Writing for the Web
Web readers read a fraction of a page’s content. Write and format content that lends itself to browsing.
Consider presenting content in chunks—self-contained units of meaning—introduced with a simple paragraph or summary and organized using subheads.
Use short paragraphs.
Use inverted pyramid story structure, placing most important information at the beginning.
Call out essential information like times, dates, addresses, and phone numbers.
Use subhead levels purposefully. Head levels (H1, H2, H3, etc.) assume subordinate relationships.
Avoid brochure-ware, simple conversions of brochures to web pages. Better to recast the content of a brochure into web pages that use guidelines above to better attract users’ attention.
Help web readers find the information they’re seeking.
Provide facts and avoid interpretation and fluff.
Use headlines and subheads that avoid cliché and tell something useful.
Search Engine Optimization
Use concise headlines that state key elements of the content.
Callout key words using subheads and definition lists.
Include a story summary in the meta-text field.
Use lists to attract attention, shorten text, and show relationships.
Introduce lists with a clear, descriptive sentence or phrase.
Keep bullet items short.
Use parallel construction for all bullet items.
Capitalize first word of each bullet.
Use a period when bullet item is a complete sentence.
Grammar and Spelling
Always proofread content.
Poorly written content and frequent errors and inconsistencies erode our organization’s credibility.
Tone and Voice
Second-person voice is encouraged. Address the audience as “you” and “your.”
Limit use of first-person voice. Never use “I” unless it is in a direct quote. Use “we” and “our” only when it is clear to whom it refers, such as a team of providers or a group providing a service or program.
Use active voice.
Problems arise when content sounds overly empathetic, too conversational, or patronizing. Be clear, direct, and respectful.
Use language that’s familiar to the user but avoid jargon or clichés.
Aim for language appropriate for sixth through eighth grade, using the tool provided by Microsoft Word.
Build on existing understandings and models of information.
When several links are referred to in an article, try to present them in a group rather than have them scattered throughout the piece.
When possible, link to content that exists on our own sites (uihc.org, uichildrens.org, uihealthcare.org, medicine.uiowa.edu).
Be sure the text that’s linked has relevant meaning to the destination it is headed. Do not use language like “Click here.”
Limit linking to .pdf documents.
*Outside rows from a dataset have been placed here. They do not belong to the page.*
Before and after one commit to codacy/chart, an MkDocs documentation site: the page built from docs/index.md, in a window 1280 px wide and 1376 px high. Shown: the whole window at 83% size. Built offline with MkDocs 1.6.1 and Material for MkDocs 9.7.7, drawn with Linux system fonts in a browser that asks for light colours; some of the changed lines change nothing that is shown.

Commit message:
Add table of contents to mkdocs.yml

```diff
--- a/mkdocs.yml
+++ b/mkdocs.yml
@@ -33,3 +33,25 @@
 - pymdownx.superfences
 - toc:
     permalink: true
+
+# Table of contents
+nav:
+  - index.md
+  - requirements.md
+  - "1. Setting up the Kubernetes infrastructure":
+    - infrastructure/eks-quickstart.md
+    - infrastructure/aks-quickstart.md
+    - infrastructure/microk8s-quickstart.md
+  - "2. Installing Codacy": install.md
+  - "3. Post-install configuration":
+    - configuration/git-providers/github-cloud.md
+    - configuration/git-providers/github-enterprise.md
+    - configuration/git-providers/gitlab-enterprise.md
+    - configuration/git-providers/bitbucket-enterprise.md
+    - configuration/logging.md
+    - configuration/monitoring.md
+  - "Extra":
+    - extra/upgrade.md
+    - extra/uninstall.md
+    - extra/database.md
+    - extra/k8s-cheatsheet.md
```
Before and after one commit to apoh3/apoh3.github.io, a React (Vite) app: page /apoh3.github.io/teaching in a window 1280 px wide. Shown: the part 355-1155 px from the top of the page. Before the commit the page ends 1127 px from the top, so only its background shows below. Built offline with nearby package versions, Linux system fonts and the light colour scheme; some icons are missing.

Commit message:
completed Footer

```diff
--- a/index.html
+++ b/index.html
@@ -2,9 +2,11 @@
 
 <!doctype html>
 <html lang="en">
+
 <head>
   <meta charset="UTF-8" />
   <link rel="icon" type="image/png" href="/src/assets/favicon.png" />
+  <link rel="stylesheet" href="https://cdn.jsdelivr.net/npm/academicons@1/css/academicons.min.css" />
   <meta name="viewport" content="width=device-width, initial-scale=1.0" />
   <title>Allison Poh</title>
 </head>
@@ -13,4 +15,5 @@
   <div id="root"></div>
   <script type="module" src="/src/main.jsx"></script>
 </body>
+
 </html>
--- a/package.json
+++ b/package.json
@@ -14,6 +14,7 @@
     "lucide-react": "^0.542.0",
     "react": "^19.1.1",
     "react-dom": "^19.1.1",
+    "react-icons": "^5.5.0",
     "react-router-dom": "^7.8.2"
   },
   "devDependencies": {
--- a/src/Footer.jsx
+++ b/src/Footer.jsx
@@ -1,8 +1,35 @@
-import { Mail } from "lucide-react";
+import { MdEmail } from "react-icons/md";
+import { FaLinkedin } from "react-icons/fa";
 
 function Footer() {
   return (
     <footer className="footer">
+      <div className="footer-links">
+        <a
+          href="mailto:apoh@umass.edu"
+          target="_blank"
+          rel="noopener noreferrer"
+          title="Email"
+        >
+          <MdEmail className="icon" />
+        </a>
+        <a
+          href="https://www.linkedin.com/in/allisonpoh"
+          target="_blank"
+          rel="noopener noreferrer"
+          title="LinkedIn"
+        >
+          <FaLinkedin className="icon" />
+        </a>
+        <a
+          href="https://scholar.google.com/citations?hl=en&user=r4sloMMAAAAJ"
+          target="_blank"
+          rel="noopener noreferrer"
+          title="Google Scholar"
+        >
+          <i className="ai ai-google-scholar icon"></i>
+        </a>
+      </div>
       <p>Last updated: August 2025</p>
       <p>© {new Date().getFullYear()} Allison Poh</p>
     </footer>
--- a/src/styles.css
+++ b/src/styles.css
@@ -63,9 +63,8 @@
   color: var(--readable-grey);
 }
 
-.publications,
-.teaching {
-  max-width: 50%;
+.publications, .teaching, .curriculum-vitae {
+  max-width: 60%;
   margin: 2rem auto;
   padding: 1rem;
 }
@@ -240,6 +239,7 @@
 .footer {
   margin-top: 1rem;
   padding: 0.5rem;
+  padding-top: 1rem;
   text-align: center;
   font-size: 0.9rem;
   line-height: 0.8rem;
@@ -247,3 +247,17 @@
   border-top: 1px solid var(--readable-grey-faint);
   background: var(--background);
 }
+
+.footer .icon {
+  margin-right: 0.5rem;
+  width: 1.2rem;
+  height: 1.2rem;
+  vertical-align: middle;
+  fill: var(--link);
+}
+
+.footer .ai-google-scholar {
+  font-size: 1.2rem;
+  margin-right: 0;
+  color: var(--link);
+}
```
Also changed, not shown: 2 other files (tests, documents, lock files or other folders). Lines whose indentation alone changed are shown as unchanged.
PDFs should be used only for forms to be filled out and mailed in; long publications (annual reports, case findings, etc.) with little need to be converted to web pages; and ephemeral pieces (marketing fliers, event giveaways).
Phone numbers should appear as links, allowing automatic dialing when viewed on phones.
Email addresses should appear as the full address and not a link on the person’s name.